ABOUT THIS TASK. Locate each line below that includes "height" and reproduce it.

Front-end code edit data.

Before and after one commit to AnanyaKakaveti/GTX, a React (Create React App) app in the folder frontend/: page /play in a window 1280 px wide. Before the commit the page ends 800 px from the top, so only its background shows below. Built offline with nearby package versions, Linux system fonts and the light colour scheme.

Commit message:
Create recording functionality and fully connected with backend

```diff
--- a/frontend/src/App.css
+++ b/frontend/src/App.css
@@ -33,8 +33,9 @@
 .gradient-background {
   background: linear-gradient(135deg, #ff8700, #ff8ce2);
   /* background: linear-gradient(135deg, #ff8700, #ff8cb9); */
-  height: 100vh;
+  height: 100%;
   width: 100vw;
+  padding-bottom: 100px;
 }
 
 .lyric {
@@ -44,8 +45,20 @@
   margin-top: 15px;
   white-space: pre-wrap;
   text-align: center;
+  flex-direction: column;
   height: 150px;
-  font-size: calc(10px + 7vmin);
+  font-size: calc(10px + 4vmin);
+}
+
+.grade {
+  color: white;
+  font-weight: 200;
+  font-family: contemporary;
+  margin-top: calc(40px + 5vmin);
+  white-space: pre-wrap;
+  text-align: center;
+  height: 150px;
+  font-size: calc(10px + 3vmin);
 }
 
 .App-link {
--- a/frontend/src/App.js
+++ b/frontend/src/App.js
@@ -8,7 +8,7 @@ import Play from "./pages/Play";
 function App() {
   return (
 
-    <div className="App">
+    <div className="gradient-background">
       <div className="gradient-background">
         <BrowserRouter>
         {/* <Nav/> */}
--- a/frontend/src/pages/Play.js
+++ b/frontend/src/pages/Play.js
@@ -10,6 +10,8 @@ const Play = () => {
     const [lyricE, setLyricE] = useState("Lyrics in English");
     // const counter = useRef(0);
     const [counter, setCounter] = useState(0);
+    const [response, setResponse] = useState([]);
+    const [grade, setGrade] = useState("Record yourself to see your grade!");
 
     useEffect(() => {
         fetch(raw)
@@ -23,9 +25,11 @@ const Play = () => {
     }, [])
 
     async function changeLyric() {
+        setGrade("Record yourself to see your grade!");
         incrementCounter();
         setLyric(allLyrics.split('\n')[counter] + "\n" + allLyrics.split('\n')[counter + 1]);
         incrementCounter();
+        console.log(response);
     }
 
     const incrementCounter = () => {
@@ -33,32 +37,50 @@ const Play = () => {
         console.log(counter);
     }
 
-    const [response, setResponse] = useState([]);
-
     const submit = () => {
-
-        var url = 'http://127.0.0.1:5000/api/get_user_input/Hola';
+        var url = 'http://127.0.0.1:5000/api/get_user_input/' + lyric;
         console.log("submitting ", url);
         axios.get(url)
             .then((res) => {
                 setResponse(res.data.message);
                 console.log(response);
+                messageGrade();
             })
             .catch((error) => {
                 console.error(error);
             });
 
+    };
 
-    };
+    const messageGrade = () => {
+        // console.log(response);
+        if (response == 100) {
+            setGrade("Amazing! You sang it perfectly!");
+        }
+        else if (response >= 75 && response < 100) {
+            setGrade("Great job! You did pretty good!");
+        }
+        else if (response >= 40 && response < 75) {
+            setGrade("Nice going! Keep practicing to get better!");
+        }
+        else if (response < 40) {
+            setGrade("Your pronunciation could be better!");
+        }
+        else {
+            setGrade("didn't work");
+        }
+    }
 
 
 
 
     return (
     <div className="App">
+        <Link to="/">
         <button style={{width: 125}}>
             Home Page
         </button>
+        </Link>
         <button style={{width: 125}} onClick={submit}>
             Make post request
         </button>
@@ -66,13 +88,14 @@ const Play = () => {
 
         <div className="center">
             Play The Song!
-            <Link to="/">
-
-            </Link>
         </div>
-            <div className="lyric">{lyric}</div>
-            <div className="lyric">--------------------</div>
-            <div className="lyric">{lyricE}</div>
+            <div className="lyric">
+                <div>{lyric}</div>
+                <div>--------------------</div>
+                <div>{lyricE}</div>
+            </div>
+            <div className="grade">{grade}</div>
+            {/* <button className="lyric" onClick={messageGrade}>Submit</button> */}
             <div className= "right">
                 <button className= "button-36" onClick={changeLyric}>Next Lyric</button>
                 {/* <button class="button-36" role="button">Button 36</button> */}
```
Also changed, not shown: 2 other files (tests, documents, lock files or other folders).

ANSWER BOX.
-  height: 100vh;
+  height: 100%;
   height: 150px;
+  height: 150px;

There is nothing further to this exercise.